Work ethics translates into an attitude about work. In a recent meeting with an executive at a multi-billion dollar external service provider, a director interviewed, listed the key traits for an information technology project manager position as “Let’s start with finding people who really want to work and appreciate work.” Having good work ethics means you value the opportunity to work . . . it is an attitude. For the over thirteen million working age Americans with disabilities unemployed in the United States today, the ability to work really means freedom and independence in this country. For those people, their attitude towards work is that being able to work is a treasure.
When employers promote an individual, they list work ethics as a key issue in their selection process. Ina Lavin, Director of Human Resources for Be Free, Inc. stated “Good work ethics is an expectation of our managers. If you do not have good work ethics, you will not be successful.”
If you are not moving up in the company, ask yourself the following questions about your attitude towards work. If your career is really important to you, it may be time to do an honest self-evaluation.
- Do you have a positive attitude about your job and the company you work for on a daily basis? It is really hard for an employer to believe you exude strong work ethics, if you do not project how much you love your job and the company. If you are grumbling, complaining or part of the “whiner’s club” at work, you will never convince your boss that you have good work ethics, or that you should be promoted.
- Do you have a high-level of energy at work? To be appointed to manage a large project, you need to make the boss believe you can handle it easily. This is where a healthy lifestyle is critical, with proper rest, nutrition and exercise all-important to your success. Burning the candles at both ends will burn you out.
- Do you do your job right the first time? This question really comes back to attitude about your job. If you do your job in a haphazard fashion, you really display a poor attitude about work. In addition, this situation causes a real productivity problem for your company. If you do it wrong the first time, you will be doing it over and over until you get it right.
- Are you willing to work overtime when the company needs you? The employer today needs employees who will be there for them when it counts. In information technology, you will most likely work overtime if you are part of a start-up company or if you are working on a project implementation. In many cases, many high-paying positions do require overtime. This is not an unusual way of life in IT, as well as in many white-collar positions today. If your company needs you and you are not willing to put the time in, you should not wonder why you are always passed over at promotions.
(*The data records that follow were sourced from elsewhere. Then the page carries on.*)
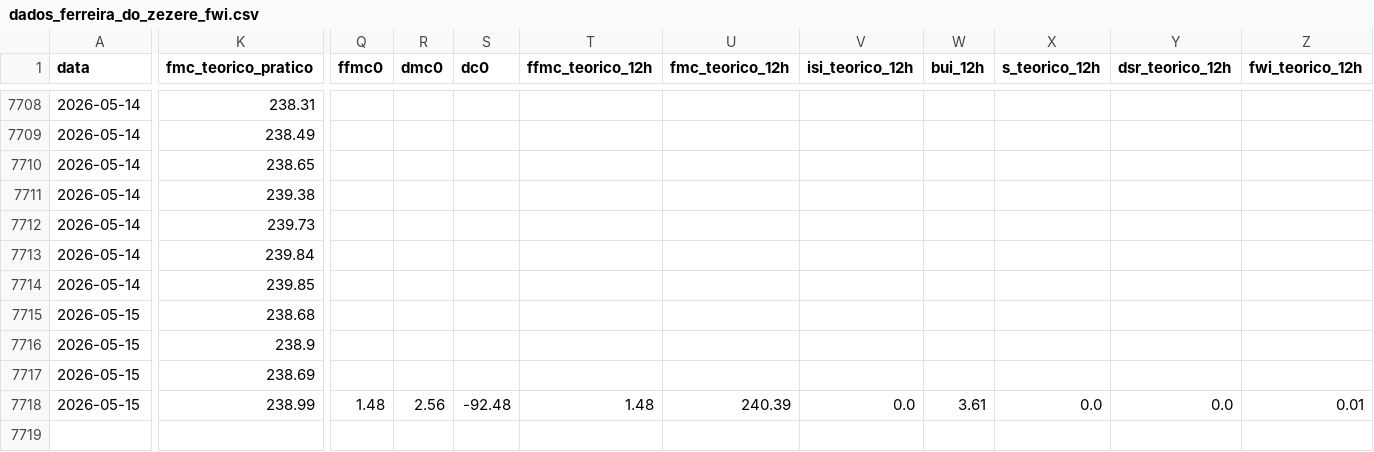
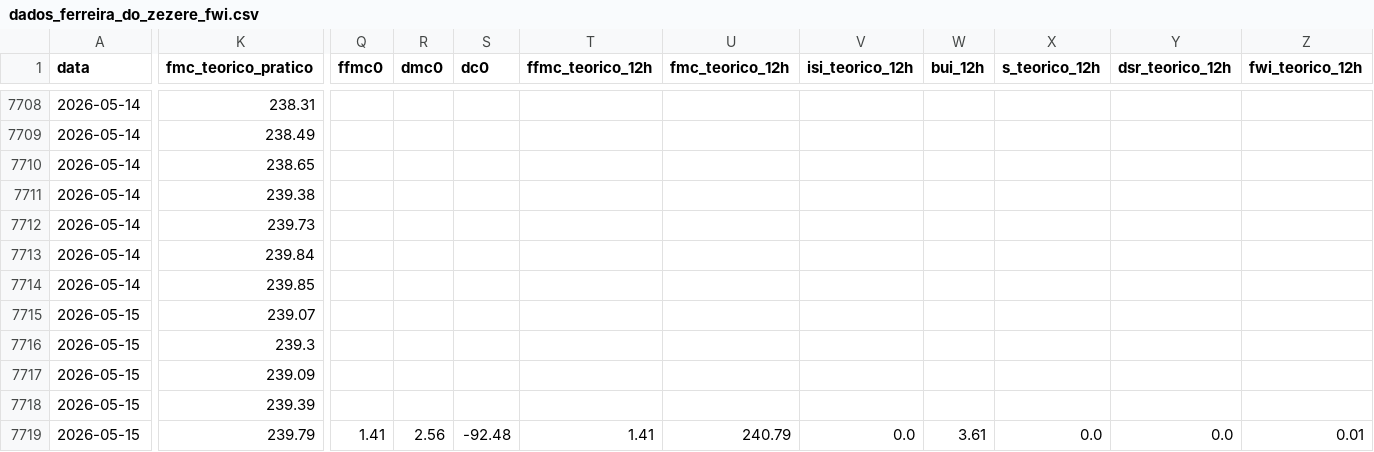
Before and after one commit to 23657/fwi-pipeline-ipt, a CSV file: dados_ferreira_do_zezere_fwi.csv, drawn as a sheet; only a part is shown, gaps mark what is left out; rows hold the shown columns only; the diff covers the shown part only; the diff names each change by its address in the sheet, - before the commit and + after, or states it on an @@ line.

```diff
--- a/dados_ferreira_do_zezere_fwi.csv
+++ b/dados_ferreira_do_zezere_fwi.csv
-K7715 (fmc_teorico_pratico): 238.68
+K7715 (fmc_teorico_pratico): 239.07
-K7716 (fmc_teorico_pratico): 238.9
+K7716 (fmc_teorico_pratico): 239.3
-K7717 (fmc_teorico_pratico): 238.69
+K7717 (fmc_teorico_pratico): 239.09
-K7718 (fmc_teorico_pratico): 238.99
+K7718 (fmc_teorico_pratico): 239.39
-Q7718 (ffmc0): 1.48
+Q7718 (ffmc0): (empty)
-R7718 (dmc0): 2.56
+R7718 (dmc0): (empty)
-S7718 (dc0): -92.48
+S7718 (dc0): (empty)
-T7718 (ffmc_teorico_12h): 1.48
+T7718 (ffmc_teorico_12h): (empty)
-U7718 (fmc_teorico_12h): 240.39
+U7718 (fmc_teorico_12h): (empty)
-V7718 (isi_teorico_12h): 0.0
+V7718 (isi_teorico_12h): (empty)
-W7718 (bui_12h): 3.61
+W7718 (bui_12h): (empty)
-X7718 (s_teorico_12h): 0.0
+X7718 (s_teorico_12h): (empty)
-Y7718 (dsr_teorico_12h): 0.0
+Y7718 (dsr_teorico_12h): (empty)
-Z7718 (fwi_teorico_12h): 0.01
+Z7718 (fwi_teorico_12h): (empty)
+row 7719: 2026-05-15 | 239.79 | 1.41 | 2.56 | -92.48 | 1.41 | 240.79 | 0.0 | 3.61 | 0.0 | 0.0 | 0.01
```
Also changed, not shown: 1 edited cell elsewhere in this file, dados_castanheira_de_pera_fwi.csv, dados_macao_fwi.csv, 2 other files.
- Do you realize how visible “work ethics” are in a small company, or in a team? Paula Ballog, CFO at Bender Consulting Services, Inc. said, “Good work ethics are critical in hiring any employee for any small company in the United States today.”
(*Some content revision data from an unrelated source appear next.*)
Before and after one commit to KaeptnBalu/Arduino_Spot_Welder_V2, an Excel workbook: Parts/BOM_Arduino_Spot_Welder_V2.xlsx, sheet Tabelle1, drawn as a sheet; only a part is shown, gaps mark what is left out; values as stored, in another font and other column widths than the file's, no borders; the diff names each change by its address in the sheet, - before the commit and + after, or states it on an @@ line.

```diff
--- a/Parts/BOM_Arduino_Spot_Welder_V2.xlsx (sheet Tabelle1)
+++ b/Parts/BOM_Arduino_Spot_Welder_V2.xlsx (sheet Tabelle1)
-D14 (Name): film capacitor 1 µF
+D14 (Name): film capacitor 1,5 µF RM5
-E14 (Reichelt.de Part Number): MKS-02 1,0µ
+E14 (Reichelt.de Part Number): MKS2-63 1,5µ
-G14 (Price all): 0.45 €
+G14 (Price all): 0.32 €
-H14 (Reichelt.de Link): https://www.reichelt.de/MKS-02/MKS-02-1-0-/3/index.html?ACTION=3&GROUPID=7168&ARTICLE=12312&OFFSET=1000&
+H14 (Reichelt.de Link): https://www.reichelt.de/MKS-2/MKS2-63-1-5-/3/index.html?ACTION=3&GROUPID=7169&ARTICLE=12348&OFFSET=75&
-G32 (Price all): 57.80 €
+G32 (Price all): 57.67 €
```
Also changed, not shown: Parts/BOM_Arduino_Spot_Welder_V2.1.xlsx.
It is amazing how quickly people forget how visible they are in a small company, where every employee must handle multiple tasks. Even in a large corporation, in a team environment, the team player that does not put in their share is quickly labeled as “lazy”. Pittsburgh is a town that lives on reputations, and you do not ever want that label. Remember there are millions of people who would give anything to have what you possess today – employment. Good work ethics means pride in your work. Employment is a treasure you never want to lose.